Work request: State, as a bare number, how many lines below contain "each".

Material to process:
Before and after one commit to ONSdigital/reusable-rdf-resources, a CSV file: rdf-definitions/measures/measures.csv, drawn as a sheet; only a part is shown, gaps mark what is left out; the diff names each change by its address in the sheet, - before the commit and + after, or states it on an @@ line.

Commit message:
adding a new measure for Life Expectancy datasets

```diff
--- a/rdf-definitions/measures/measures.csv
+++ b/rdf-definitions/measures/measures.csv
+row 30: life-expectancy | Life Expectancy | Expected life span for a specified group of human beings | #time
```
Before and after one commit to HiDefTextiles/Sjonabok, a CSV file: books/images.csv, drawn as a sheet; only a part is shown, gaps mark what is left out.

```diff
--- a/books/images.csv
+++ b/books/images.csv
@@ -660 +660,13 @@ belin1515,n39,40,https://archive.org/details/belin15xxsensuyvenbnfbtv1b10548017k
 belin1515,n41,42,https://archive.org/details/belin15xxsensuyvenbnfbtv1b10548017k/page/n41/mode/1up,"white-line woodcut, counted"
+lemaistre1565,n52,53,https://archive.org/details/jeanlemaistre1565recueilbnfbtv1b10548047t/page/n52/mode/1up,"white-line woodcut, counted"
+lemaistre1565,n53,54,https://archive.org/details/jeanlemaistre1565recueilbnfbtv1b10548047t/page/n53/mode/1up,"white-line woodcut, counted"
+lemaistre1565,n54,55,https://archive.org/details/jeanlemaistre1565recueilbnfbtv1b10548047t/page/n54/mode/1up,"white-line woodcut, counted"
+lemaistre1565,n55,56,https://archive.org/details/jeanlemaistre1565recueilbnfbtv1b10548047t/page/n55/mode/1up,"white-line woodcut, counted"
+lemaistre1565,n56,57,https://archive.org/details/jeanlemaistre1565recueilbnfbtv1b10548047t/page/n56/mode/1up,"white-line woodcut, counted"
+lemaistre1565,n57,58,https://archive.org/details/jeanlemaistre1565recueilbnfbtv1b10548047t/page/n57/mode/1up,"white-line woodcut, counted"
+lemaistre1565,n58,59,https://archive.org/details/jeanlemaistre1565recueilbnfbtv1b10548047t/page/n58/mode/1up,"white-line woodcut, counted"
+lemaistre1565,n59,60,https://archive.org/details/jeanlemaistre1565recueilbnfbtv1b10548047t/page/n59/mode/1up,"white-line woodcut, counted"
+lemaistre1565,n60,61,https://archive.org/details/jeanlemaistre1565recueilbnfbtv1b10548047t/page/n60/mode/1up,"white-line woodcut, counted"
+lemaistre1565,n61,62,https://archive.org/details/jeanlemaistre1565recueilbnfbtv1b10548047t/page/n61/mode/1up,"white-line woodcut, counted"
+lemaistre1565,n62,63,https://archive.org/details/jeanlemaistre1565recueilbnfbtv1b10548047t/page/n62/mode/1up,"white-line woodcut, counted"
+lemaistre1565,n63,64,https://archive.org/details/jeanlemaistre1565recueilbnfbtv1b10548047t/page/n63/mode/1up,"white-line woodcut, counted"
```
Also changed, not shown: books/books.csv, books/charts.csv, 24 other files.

...

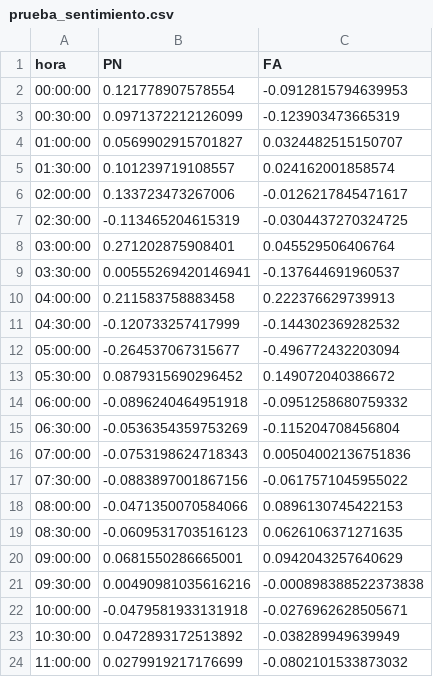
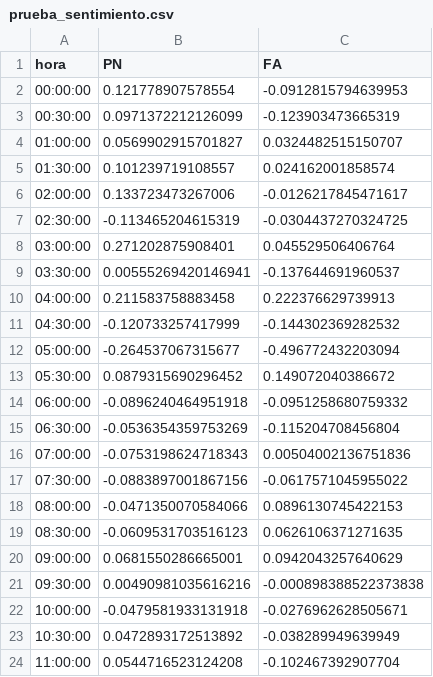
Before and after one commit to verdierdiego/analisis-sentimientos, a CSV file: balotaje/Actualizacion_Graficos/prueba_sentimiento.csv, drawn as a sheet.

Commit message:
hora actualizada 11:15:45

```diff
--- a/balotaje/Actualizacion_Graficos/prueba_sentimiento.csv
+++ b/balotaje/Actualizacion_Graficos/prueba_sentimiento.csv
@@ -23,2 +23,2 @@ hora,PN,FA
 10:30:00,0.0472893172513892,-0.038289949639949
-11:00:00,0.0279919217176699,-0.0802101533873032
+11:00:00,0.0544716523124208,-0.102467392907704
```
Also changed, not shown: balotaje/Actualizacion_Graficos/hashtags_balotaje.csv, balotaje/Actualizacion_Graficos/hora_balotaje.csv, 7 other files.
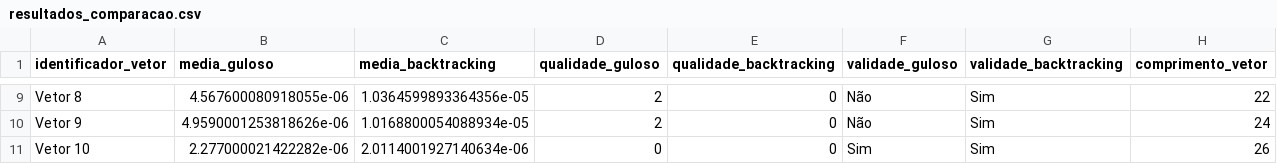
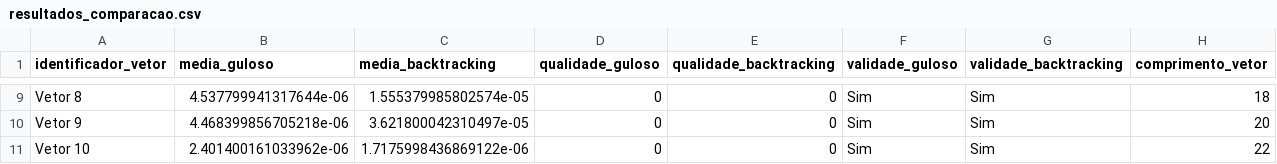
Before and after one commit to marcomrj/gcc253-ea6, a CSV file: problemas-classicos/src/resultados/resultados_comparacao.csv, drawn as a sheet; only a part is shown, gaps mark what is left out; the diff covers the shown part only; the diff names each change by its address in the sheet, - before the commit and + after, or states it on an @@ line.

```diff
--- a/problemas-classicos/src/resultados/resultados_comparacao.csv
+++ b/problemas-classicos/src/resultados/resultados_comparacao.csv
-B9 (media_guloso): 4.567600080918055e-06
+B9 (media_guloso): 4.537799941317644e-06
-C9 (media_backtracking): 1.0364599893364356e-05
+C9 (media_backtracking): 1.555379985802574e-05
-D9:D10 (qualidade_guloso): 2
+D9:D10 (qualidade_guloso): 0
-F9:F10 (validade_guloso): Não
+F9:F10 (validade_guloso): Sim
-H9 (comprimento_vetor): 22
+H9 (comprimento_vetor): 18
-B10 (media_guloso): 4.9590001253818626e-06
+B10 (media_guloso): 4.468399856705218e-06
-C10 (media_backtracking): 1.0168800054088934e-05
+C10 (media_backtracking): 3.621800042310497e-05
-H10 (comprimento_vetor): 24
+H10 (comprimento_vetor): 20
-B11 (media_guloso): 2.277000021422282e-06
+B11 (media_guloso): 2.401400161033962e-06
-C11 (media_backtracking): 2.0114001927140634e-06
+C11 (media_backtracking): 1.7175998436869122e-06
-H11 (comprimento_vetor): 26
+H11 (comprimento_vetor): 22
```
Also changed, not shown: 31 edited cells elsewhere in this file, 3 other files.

Final answer: 2